Diana Zitting is a current Praxis participant.
“When a student excels in elementary school, his parents are urged to let him skip a grade. Then his parents parade him around like he is a superstar, and maybe in some ways he is. This bright young mind is far enough ahead of his peers that he is on the same level with others older than he. But when people get to college, we don’t think that way.
Some people in my program wear the “college dropout” pin on their shirt like a badge of honor, while people on the outside look at us in disgust. I don’t think of it that way. I’m glad others also see the value of themselves beyond the piece of paper an institution will hand them, but I think of myself as the young boy skipping the 2nd grade.
I’m not dropping out of college; I’m skipping it.”
-Baylen Smith, originally posted on his blog.
We are not all the same. We are each intricate creations perfectly and uniquely crafted. Every little detail about our personalities and lives make us who we are. From the way we drink our coffee, to the jokes we find humerous, to the things we are passionate about, to the way we interact with dogs, to our relationship with our mothers, and our ability to deal with (or hide from) conflict, to where we’re from, to the things we’re proud of and the things we’re insecure about, and so on indefinitely.
Each of us is so distinctly unique and different from other humans. Sure we share similar traits and passions, but an old theater teacher of mine used to tell me, “There has never been a you before. There will never be another you. In all of time and space, you’re the only you.”
So how can one education system or one way, be the right way?
There. Is. No. One. Right. Path.
Because each us is completely unique and custom, doesn’t it make sense that I, Diana Zitting, am going to learn in a different way than Joe Bob down the street? Yes. We’re different people. We live different lives and have different minds. Our goals are different. We react differently to different things.
It’s a scientific fact that our brains don’t thrive in the same atmosphere.
This is why we need to put a stop to this cookie-cutter “right” path for success that starts the day we hobble into elementary school, and continues for the next 16+ years of our lives. As Baylen stated, in elementary school if we performed and excelled more than those in our grade, we were encouraged to skip a grade. We’d brag about it to our friends on the playground while eating jello cups. Our parents would post about it on Facebook (or email about it? I don’t think facebook was around when I was in elementary). It was something to be proud of.
But all of a sudden, it changes as soon as you become college-aged. People seem to have forgotten how different they are from each other. We assume that our mom or our teachers or our guidance counselor knows best and since all those people are telling us to go to college, even if we’re extremely bright and we excel quickly, that we should just go anyways.
This is a lie. A marketing scheme. These colleges are profiting off your brainwashed mind.

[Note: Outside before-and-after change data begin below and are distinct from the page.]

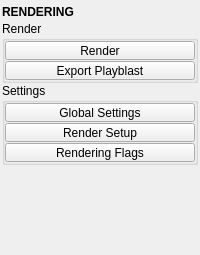
m3trik/tentacle, file tentacle/ui/rendering.ui: the form before one commit.
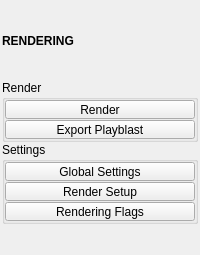
The form after the commit. Custom widgets are drawn as their Qt base class.

```diff
--- a/tentacle/ui/rendering.ui
+++ b/tentacle/ui/rendering.ui
@@ -71,6 +71,12 @@
       </item>
       <item>
        <widget class="CollapsableGroup" name="groupBox_2">
+        <property name="sizePolicy">
+         <sizepolicy hsizetype="Preferred" vsizetype="Fixed">
+          <horstretch>0</horstretch>
+          <verstretch>0</verstretch>
+         </sizepolicy>
+        </property>
         <property name="title">
          <string>Render</string>
         </property>
@@ -139,6 +145,12 @@
       </item>
       <item>
        <widget class="CollapsableGroup" name="groupBox_3">
+        <property name="sizePolicy">
+         <sizepolicy hsizetype="Preferred" vsizetype="Fixed">
+          <horstretch>0</horstretch>
+          <verstretch>0</verstretch>
+         </sizepolicy>
+        </property>
         <property name="title">
          <string>Settings</string>
         </property>
@@ -238,6 +250,9 @@
         <property name="orientation">
          <enum>Qt::Vertical</enum>
         </property>
+        <property name="sizeType">
+         <enum>QSizePolicy::Fixed</enum>
+        </property>
         <property name="sizeHint" stdset="0">
          <size>
           <width>0</width>
```
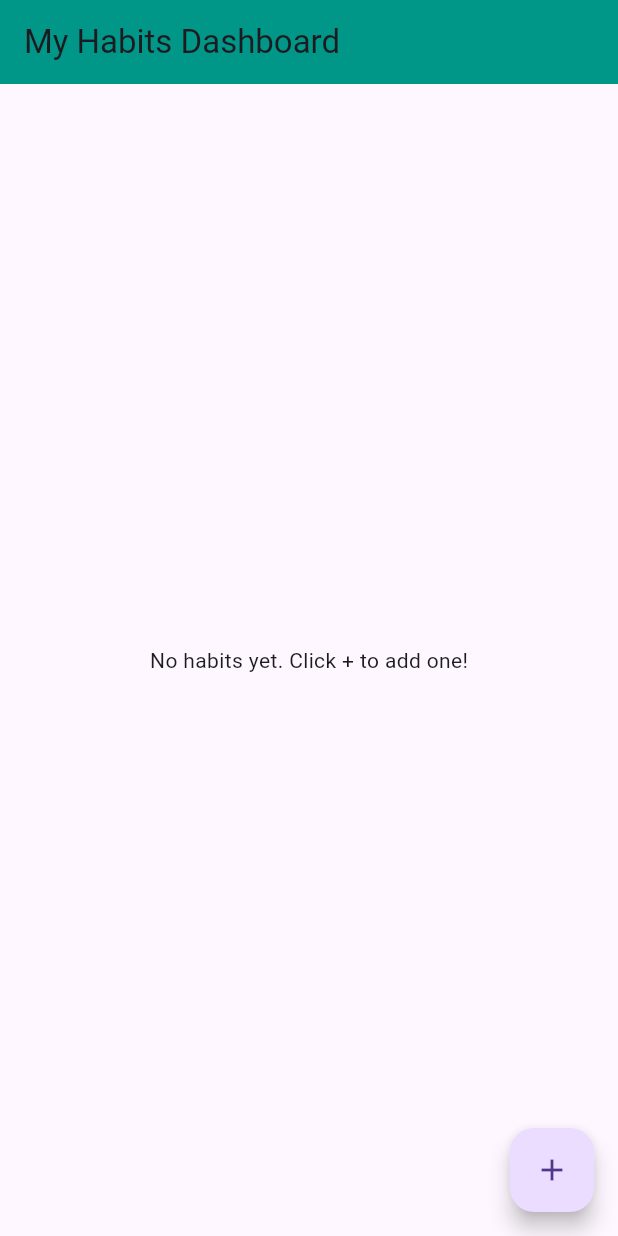
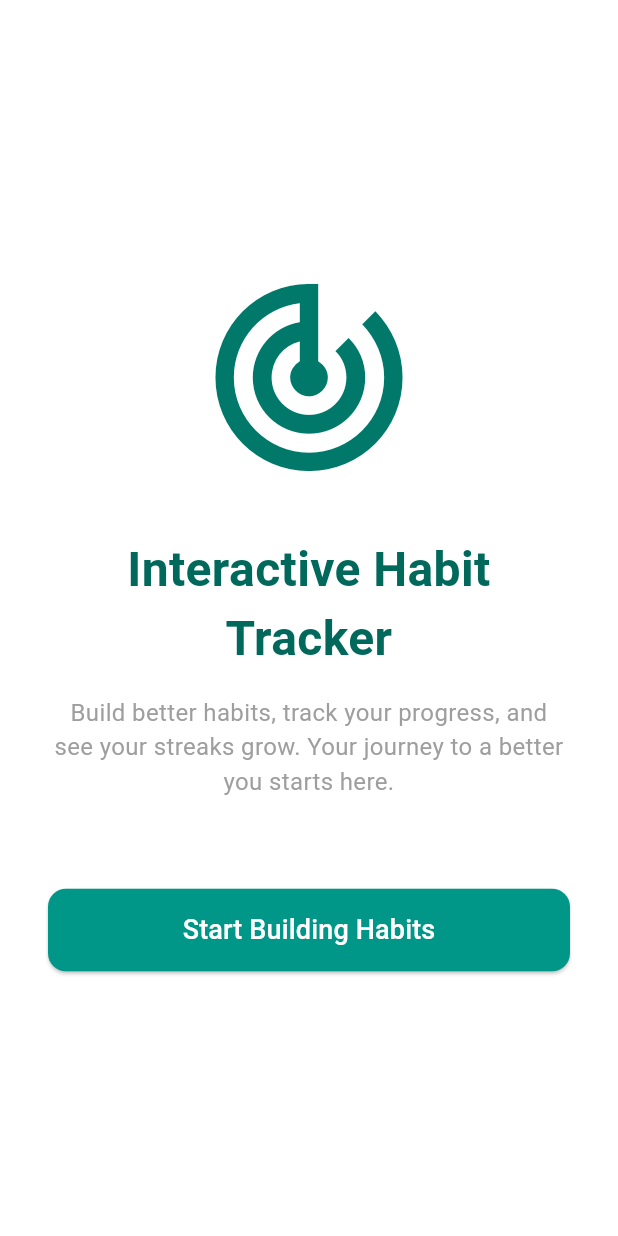
Before and after one commit to Sihirdora/Interactive-Habit-Tracker, a Flutter app: the screen it shows after launch, on a phone screen of 412 x 824 dp. Run offline on Flutter 3.47's test engine with Material 3 defaults, Android fonts, the phone set to English and light mode, and no system bars; our stand-ins replace fl_chart, flutter_riverpod, supabase_flutter; accounts and stored records are empty.

Commit message:
Adding welcome screen, Laporan, & Calendar Menu. Also fixing graphics habits menu

```diff
--- a/lib/main.dart
+++ b/lib/main.dart
@@ -3,7 +3,8 @@
 import 'package:flutter/material.dart';
 import 'package:flutter_riverpod/flutter_riverpod.dart';
 import 'package:supabase_flutter/supabase_flutter.dart';
-import 'screens/home_screen.dart';
+import 'screens/main_wrapper.dart';
+import 'screens/welcome_screen.dart';
 
 // Variabel menggunakan lowerCamelCase
 const supabaseUrl = 'https://jchatgthjwemgapwqygu.supabase.co';
@@ -31,7 +32,7 @@ class MyApp extends StatelessWidget {
         primarySwatch: Colors.teal,
         visualDensity: VisualDensity.adaptivePlatformDensity,
       ),
-      home: const HomeScreen(),
+      home: const WelcomeScreen(),
     );
   }
 }
--- /dev/null
+++ b/lib/screens/welcome_screen.dart
@@ -0,0 +1,79 @@
+import 'package:flutter/material.dart';
+import 'package:project/screens/main_wrapper.dart';
+
+class WelcomeScreen extends StatelessWidget {
+  const WelcomeScreen({super.key});
+
+  @override
+  Widget build(BuildContext context) {
+    return Scaffold(
+      // Latar belakang putih atau warna terang
+      backgroundColor: Colors.white,
+      body: Padding(
+        padding: const EdgeInsets.all(32.0),
+        child: Column(
+          mainAxisAlignment: MainAxisAlignment.center,
+          crossAxisAlignment: CrossAxisAlignment.center,
+          children: [
+            // --- 1. Ilustrasi / Logo (Gunakan Icon Placeholder) ---
+            Icon(
+              Icons.track_changes,
+              size: 150,
+              color: Colors.teal.shade700,
+            ),
+            const SizedBox(height: 30),
+
+            // --- 2. Judul Aplikasi ---
+            Text(
+              'Interactive Habit Tracker',
+              textAlign: TextAlign.center,
+              style: TextStyle(
+                fontSize: 32,
+                fontWeight: FontWeight.bold,
+                color: Colors.teal.shade800,
+              ),
+            ),
+            const SizedBox(height: 15),
+
+            // --- 3. Deskripsi Singkat ---
+            const Text(
+              'Build better habits, track your progress, and see your streaks grow. Your journey to a better you starts here.',
+              textAlign: TextAlign.center,
+              style: TextStyle(
+                fontSize: 16,
+                color: Colors.grey,
+              ),
+            ),
+            const SizedBox(height: 60),
+
+            // --- 4. Tombol Utama (Call to Action) ---
+            SizedBox(
+              width: double.infinity,
+              height: 55,
+              child: ElevatedButton(
+                style: ElevatedButton.styleFrom(
+                  backgroundColor: Colors.teal,
+                  shape: RoundedRectangleBorder(
+                    borderRadius: BorderRadius.circular(12),
+                  ),
+                ),
+                onPressed: () {
+                  // Arahkan ke HomeScreen (atau LoginScreen)
+                  Navigator.of(context).pushReplacement(
+                    MaterialPageRoute(
+                      builder: (context) => const MainWrapper(),
+                    ),
+                  );
+                },
+                child: const Text(
+                  'Start Building Habits',
+                  style: TextStyle(fontSize: 18, color: Colors.white),
+                ),
+              ),
+            ),
+          ],
+        ),
+      ),
+    );
+  }
+}
--- a/pubspec.yaml
+++ b/pubspec.yaml
@@ -32,6 +32,7 @@ dependencies:
     sdk: flutter
   supabase_flutter: ^2.5.0
   flutter_riverpod: ^2.5.1
+  fl_chart: ^0.67.0
   # The following adds the Cupertino Icons font to your application.
   # Use with the CupertinoIcons class for iOS style icons.
   cupertino_icons: ^1.0.8
```
Also changed, not shown: lib/screens/add_habit_screen.dart (+20 -18 lines), lib/screens/archive_screen.dart (added, +28 -0 lines), lib/screens/calendar_screen.dart (added, +28 -0 lines), lib/screens/detail_screen.dart (+134 -19 lines), lib/screens/main_wrapper.dart (added, +152 -0 lines), lib/screens/report_screen.dart (added, +28 -0 lines), lib/screens/settings_screen.dart (added, +33 -0 lines), pubspec.lock.
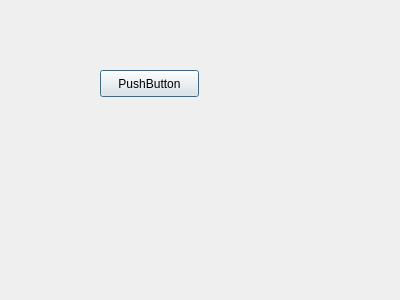
Old version of the form Examen/agregar_producto.ui in the repository sammygm6/Examen2Laboratorio.
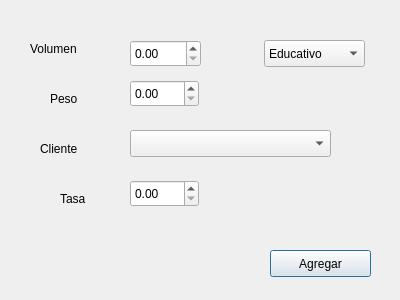
New version of the form.

Commit message: Agregar_Producto

What changed in the file:
```diff
--- a/Examen/agregar_producto.ui
+++ b/Examen/agregar_producto.ui
@@ -16,14 +16,131 @@
   <widget class="QPushButton" name="pushButton">
    <property name="geometry">
     <rect>
-     <x>100</x>
-     <y>70</y>
-     <width>99</width>
+     <x>270</x>
+     <y>250</y>
+     <width>101</width>
      <height>27</height>
     </rect>
    </property>
    <property name="text">
-    <string>PushButton</string>
+    <string>Agregar</string>
+   </property>
+  </widget>
+  <widget class="QComboBox" name="cb_ap_tipo">
+   <property name="geometry">
+    <rect>
+     <x>264</x>
+     <y>40</y>
+     <width>101</width>
+     <height>27</height>
+    </rect>
+   </property>
+   <item>
+    <property name="text">
+     <string>Educativo</string>
+    </property>
+   </item>
+   <item>
+    <property name="text">
+     <string>Alcoholico</string>
+    </property>
+   </item>
+   <item>
+    <property name="text">
+     <string>Lujo</string>
+    </property>
+   </item>
+  </widget>
+  <widget class="QLabel" name="LabelVolumen">
+   <property name="geometry">
+    <rect>
+     <x>30</x>
+     <y>40</y>
+     <width>67</width>
+     <height>17</height>
+    </rect>
+   </property>
+   <property name="text">
+    <string>Volumen</string>
+   </property>
+  </widget>
+  <widget class="QLabel" name="LabelPeso">
+   <property name="geometry">
+    <rect>
+     <x>50</x>
+     <y>90</y>
+     <width>41</width>
+     <height>17</height>
+    </rect>
+   </property>
+   <property name="text">
+    <string>Peso</string>
+   </property>
+  </widget>
+  <widget class="QLabel" name="LabelCliente">
+   <property name="geometry">
+    <rect>
+     <x>40</x>
+     <y>140</y>
+     <width>51</width>
+     <height>17</height>
+    </rect>
+   </property>
+   <property name="text">
+    <string>Cliente</string>
+   </property>
+  </widget>
+  <widget class="QLabel" name="LabelTasa">
+   <property name="geometry">
+    <rect>
+     <x>60</x>
+     <y>190</y>
+     <width>31</width>
+     <height>17</height>
+    </rect>
+   </property>
+   <property name="text">
+    <string>Tasa</string>
+   </property>
+  </widget>
+  <widget class="QDoubleSpinBox" name="SpinBoxVolumen">
+   <property name="geometry">
+    <rect>
+     <x>130</x>
+     <y>40</y>
+     <width>71</width>
+     <height>27</height>
+    </rect>
+   </property>
+  </widget>
+  <widget class="QDoubleSpinBox" name="SpinboxPeso">
+   <property name="geometry">
+    <rect>
+     <x>130</x>
+     <y>80</y>
+     <width>69</width>
+     <height>27</height>
+    </rect>
+   </property>
+  </widget>
+  <widget class="QDoubleSpinBox" name="SpinBoxTasa">
+   <property name="geometry">
+    <rect>
+     <x>130</x>
+     <y>180</y>
+     <width>69</width>
+     <height>27</height>
+    </rect>
+   </property>
+  </widget>
+  <widget class="QComboBox" name="ComboBoxCliente">
+   <property name="geometry">
+    <rect>
+     <x>130</x>
+     <y>130</y>
+     <width>201</width>
+     <height>27</height>
+    </rect>
    </property>
   </widget>
  </widget>
```
Left out of the diff: 2 changed lines with no effect on the pictures. The commit also changes 2 other files.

This isn’t your fault. You’ve been brainwashed since you were barely 5. You didn’t create this. But you can un-create it. You know what’s best for you. Not your great uncle, not your pastor, not your 4th grade or 12th grade teacher, not your own mother, not your peers. You.